Plympton-Wyoming students are learning the stories of children in residential schools

Heather Wright Photo Students from Plympton-Wyoming Public School were learning about residential schools during Treaty Week. The students learned the story of Chanie Wenjack who ran away from the Kenora residential school he was forced to attend.

Heather Wright/The Independent

Small, solemn hands reach up to touch Chanie Wenjack.

The children from Plympton-Wyoming Public School have just learned the little boy’s story. Chanie was one of thousands of Indigenous kids who were taken from parents to go to residential schools across Canada. Chanie, who was just six, ran away and died while trying to walk 600 kilometres home.
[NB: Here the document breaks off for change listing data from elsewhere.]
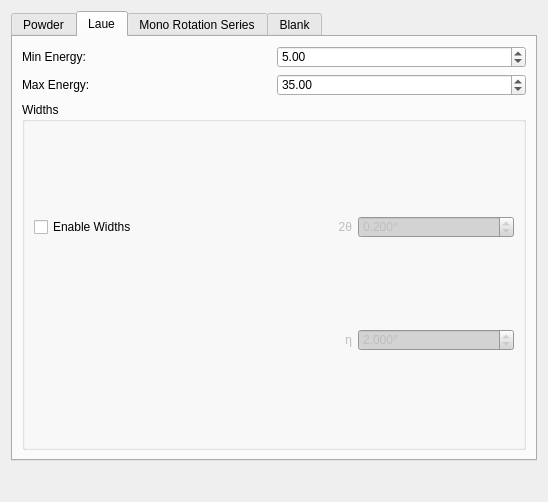
Above: hexrd/ui/resources/ui/overlay_editor.ui from HEXRD/hexrdgui before the change. Below: the same form after it.
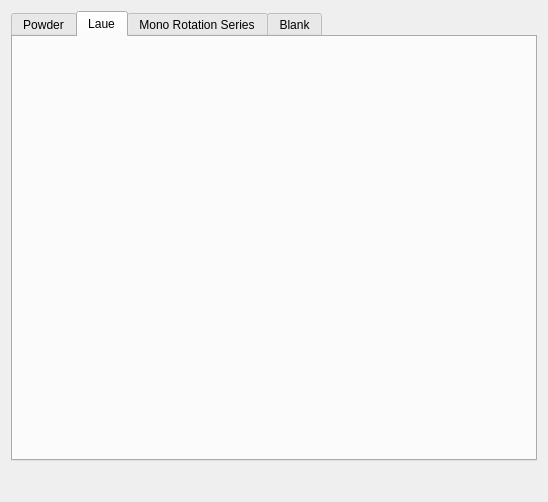
That is the form after the change. The open tabs and pages were chosen to show the change.

Commit message:
Separate Laue overlay editor into its own widget
This will make it much easier to add a mono rotation series widget
that is similar...

Otherwise, we have to preface all of the names with
"mono_rotation_series".

The edit to the form file:
```diff
--- a/hexrd/ui/resources/ui/overlay_editor.ui
+++ b/hexrd/ui/resources/ui/overlay_editor.ui
@@ -57,134 +57,8 @@
        <string>Laue</string>
       </attribute>
       <layout class="QGridLayout" name="gridLayout_2">
-       <item row="2" column="0" colspan="2">
-        <widget class="QGroupBox" name="ranges_group_box">
-         <property name="title">
-          <string>Widths</string>
-         </property>
-         <layout class="QGridLayout" name="gridLayout_4">
-          <item row="2" column="1">
-           <widget class="QLabel" name="laue_eta_width_label">
-            <property name="enabled">
-             <bool>false</bool>
-            </property>
-            <property name="text">
-             <string>η</string>
-            </property>
-            <property name="alignment">
-             <set>Qt::AlignRight|Qt::AlignTrailing|Qt::AlignVCenter</set>
-            </property>
-           </widget>
-          </item>
-          <item row="1" column="1">
-           <widget class="QLabel" name="laue_tth_width_label">
-            <property name="enabled">
-             <bool>false</bool>
-            </property>
-            <property name="text">
-             <string>2θ</string>
-            </property>
-            <property name="alignment">
-             <set>Qt::AlignRight|Qt::AlignTrailing|Qt::AlignVCenter</set>
-            </property>
-           </widget>
-          </item>
-          <item row="1" column="0">
-           <widget class="QCheckBox" name="laue_enable_widths">
-            <property name="text">
-             <string>Enable Widths</string>
-            </property>
-           </widget>
-          </item>
-          <item row="1" column="2">
-           <widget class="QDoubleSpinBox" name="laue_tth_width">
-            <property name="enabled">
-             <bool>false</bool>
-            </property>
-            <property name="keyboardTracking">
-             <bool>false</bool>
-            </property>
-            <property name="suffix">
-             <string>°</string>
-            </property>
-            <property name="decimals">
-             <number>3</number>
-            </property>
-            <property name="maximum">
-             <double>180.000000000000000</double>
-            </property>
-            <property name="value">
-             <double>0.200000000000000</double>
-            </property>
-           </widget>
-          </item>
-          <item row="2" column="2">
-           <widget class="QDoubleSpinBox" name="laue_eta_width">
-            <property name="enabled">
-             <bool>false</bool>
-            </property>
-            <property name="keyboardTracking">
-             <bool>false</bool>
-            </property>
-            <property name="suffix">
-             <string>°</string>
-            </property>
-            <property name="decimals">
-             <number>3</number>
-            </property>
-            <property name="maximum">
-             <double>180.000000000000000</double>
-            </property>
-            <property name="value">
-             <double>2.000000000000000</double>
-            </property>
-           </widget>
-          </item>
-         </layout>
-        </widget>
-       </item>
-       <item row="1" column="1">
-        <widget class="QDoubleSpinBox" name="laue_max_energy">
-         <property name="keyboardTracking">
-          <bool>false</bool>
-         </property>
-         <property name="maximum">
-          <double>10000.000000000000000</double>
-         </property>
-         <property name="value">
-          <double>35.000000000000000</double>
-         </property>
-        </widget>
-       </item>
-       <item row="1" column="0">
-        <widget class="QLabel" name="laue_max_energy_label">
-         <property name="text">
-          <string>Max Energy:</string>
-         </property>
-        </widget>
-       </item>
-       <item row="0" column="1">
-        <widget class="QDoubleSpinBox" name="laue_min_energy">
-         <property name="keyboardTracking">
-          <bool>false</bool>
-         </property>
-         <property name="maximum">
-          <double>10000.000000000000000</double>
-         </property>
-         <property name="value">
-          <double>5.000000000000000</double>
-         </property>
-        </widget>
-       </item>
        <item row="0" column="0">
-        <widget class="QLabel" name="laue_min_energy_label">
-         <property name="text">
-          <string>Min Energy:</string>
-         </property>
-        </widget>
-       </item>
-       <item row="3" column="0" colspan="2">
-        <layout class="QVBoxLayout" name="laue_crystal_editor_layout"/>
+        <layout class="QVBoxLayout" name="laue_overlay_editor_layout"/>
        </item>
       </layout>
      </widget>
```
Left out of the diff: 5 changed lines with no effect on the pictures. The commit also changes 3 other files.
Maggie Lynch is one of the teachers telling the young students the nation’s dark history during Treaty Week.

“There are some hard conversations, but they’ve been very enlightening, and the children have been very engaged and open and interested. So it’s been quite powerful… the older children are even asking some hard questions about what was really going on. And we’re answering it truthfully. And I think it’s just improving their empathy.
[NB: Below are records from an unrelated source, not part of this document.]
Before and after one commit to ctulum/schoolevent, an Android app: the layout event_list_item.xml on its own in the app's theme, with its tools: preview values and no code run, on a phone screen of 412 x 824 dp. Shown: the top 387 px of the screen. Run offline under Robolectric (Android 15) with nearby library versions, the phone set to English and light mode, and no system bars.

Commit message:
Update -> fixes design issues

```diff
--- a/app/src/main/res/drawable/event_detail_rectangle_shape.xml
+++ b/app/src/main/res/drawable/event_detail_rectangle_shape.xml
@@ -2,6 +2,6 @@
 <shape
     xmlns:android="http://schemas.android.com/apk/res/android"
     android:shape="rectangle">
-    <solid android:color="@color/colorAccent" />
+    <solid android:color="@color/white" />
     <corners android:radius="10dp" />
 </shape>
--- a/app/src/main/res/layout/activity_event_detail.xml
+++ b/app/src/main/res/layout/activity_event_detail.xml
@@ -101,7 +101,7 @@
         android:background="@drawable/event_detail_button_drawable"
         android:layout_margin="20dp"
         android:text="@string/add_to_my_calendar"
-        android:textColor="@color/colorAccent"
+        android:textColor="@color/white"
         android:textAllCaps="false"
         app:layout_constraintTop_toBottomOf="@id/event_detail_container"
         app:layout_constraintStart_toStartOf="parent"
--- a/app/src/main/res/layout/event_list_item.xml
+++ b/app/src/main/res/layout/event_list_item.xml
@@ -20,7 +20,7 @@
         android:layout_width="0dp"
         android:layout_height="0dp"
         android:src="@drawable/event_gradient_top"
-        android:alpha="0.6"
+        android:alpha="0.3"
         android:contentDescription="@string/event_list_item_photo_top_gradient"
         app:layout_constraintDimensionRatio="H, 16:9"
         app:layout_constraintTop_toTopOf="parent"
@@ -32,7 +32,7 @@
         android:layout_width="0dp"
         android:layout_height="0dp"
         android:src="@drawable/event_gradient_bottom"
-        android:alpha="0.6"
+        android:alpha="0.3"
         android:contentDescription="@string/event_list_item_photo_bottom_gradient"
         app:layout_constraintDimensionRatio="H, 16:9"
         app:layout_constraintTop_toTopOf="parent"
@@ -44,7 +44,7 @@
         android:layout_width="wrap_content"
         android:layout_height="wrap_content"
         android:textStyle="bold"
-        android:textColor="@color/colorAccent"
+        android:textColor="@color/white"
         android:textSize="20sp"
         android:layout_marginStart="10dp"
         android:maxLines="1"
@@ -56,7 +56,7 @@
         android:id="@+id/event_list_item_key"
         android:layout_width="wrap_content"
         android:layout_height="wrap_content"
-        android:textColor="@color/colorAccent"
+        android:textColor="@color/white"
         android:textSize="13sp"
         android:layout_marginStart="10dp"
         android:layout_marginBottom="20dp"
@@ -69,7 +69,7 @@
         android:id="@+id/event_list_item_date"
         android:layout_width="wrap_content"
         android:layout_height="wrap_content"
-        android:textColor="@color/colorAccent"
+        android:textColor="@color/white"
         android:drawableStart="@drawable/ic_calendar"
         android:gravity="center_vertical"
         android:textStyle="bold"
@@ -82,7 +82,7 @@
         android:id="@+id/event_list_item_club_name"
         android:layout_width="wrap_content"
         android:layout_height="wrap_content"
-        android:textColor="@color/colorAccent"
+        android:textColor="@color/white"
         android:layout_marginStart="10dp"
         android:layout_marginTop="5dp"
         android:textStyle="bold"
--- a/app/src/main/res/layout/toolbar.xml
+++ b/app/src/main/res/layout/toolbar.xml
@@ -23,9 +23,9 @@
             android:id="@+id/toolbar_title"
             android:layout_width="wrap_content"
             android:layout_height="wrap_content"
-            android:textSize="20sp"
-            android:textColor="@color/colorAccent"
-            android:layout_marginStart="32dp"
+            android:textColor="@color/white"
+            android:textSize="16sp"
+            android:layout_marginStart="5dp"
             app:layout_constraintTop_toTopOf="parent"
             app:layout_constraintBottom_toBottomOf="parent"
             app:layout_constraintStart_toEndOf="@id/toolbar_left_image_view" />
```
“The little ones, they can imagine, they wouldn’t want to be in the shoes of Chanie Wenjack.”

After learning the story of Chanie, the entire school walked through Wyoming Nov. 4, then tied orange ribbons at a tree in Canton Park.

Lynch is keen to teach about residential schools saying even as a university history major, she learned nothing about the horrors of the schools and our government’s role in them.
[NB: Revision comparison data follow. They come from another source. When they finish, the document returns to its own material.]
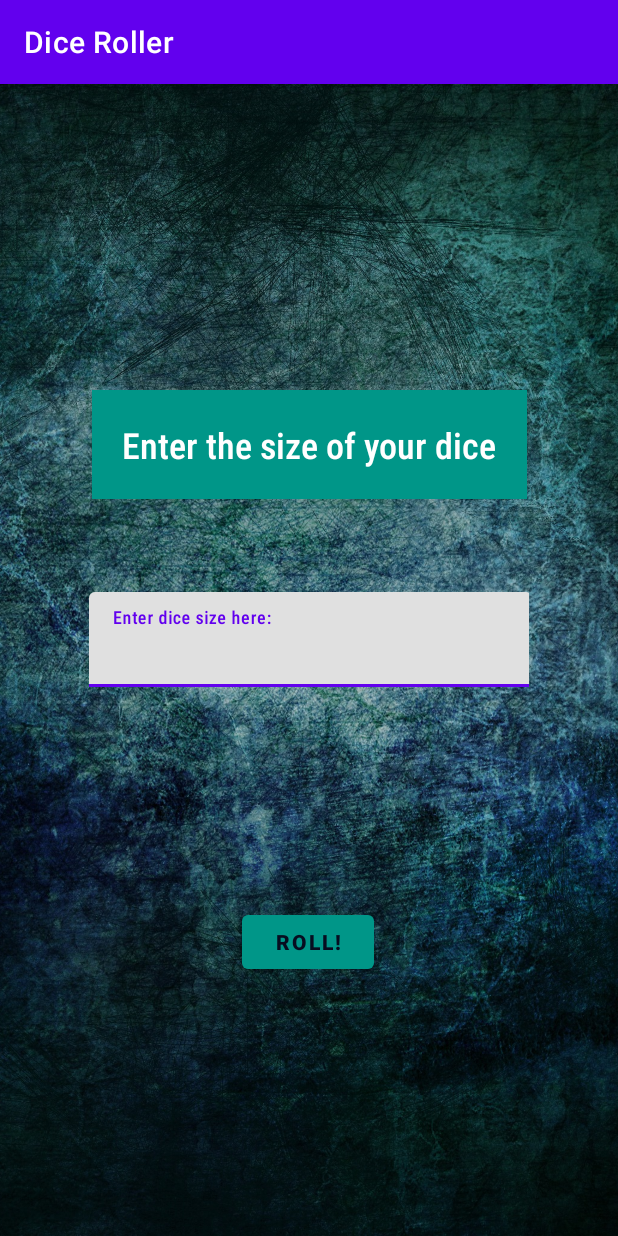
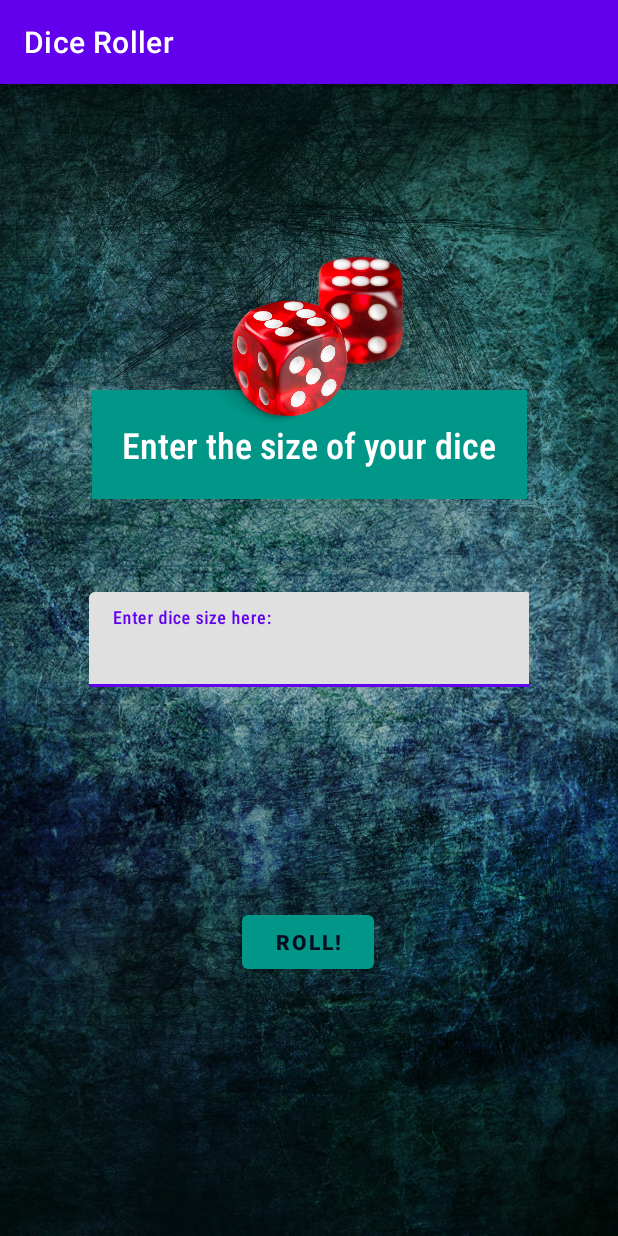
Before and after one commit to CMarconius/Android_Codelabs_DiceRoller, an Android app: the screen it shows after launch (MainActivity), on a phone screen of 412 x 824 dp. Run offline under Robolectric (Android 15) with nearby library versions, the phone set to English and light mode, and no system bars.

Commit message:
Added Dice Image

```diff
--- a/app/src/main/res/layout/activity_main.xml
+++ b/app/src/main/res/layout/activity_main.xml
@@ -15,7 +15,8 @@
         android:scaleType="centerCrop"
         app:layout_constraintStart_toStartOf="parent"
         app:layout_constraintTop_toTopOf="parent"
-        app:srcCompat="@drawable/bck_1" />
+        app:srcCompat="@drawable/bck_1"
+        tools:ignore="ImageContrastCheck" />
 
     <Button
         android:id="@+id/superMegaButton4000"
@@ -81,4 +82,13 @@
             tools:ignore="TextContrastCheck" />
     </com.google.android.material.textfield.TextInputLayout>
 
+    <ImageView
+        android:id="@+id/imageView2"
+        android:layout_width="378dp"
+        android:layout_height="341dp"
+        app:layout_constraintEnd_toEndOf="parent"
+        app:layout_constraintStart_toStartOf="@+id/imageView"
+        app:layout_constraintTop_toTopOf="parent"
+        app:srcCompat="@drawable/dice" />
+
 </androidx.constraintlayout.widget.ConstraintLayout>
```
Also changed, not shown: app/src/main/res/drawable/dice.png (added).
“We never talked about this. And I know that’s similar with some other teachers as well. So we are learning as we’re going and we’re sharing our knowledge and our understanding and our compassion with the younger ones. So hopefully, it’ll open up their hearts and understanding.”

Lynch says learning and sharing the stories now will make Canada stronger in the end. “We should know better if you want to do better.”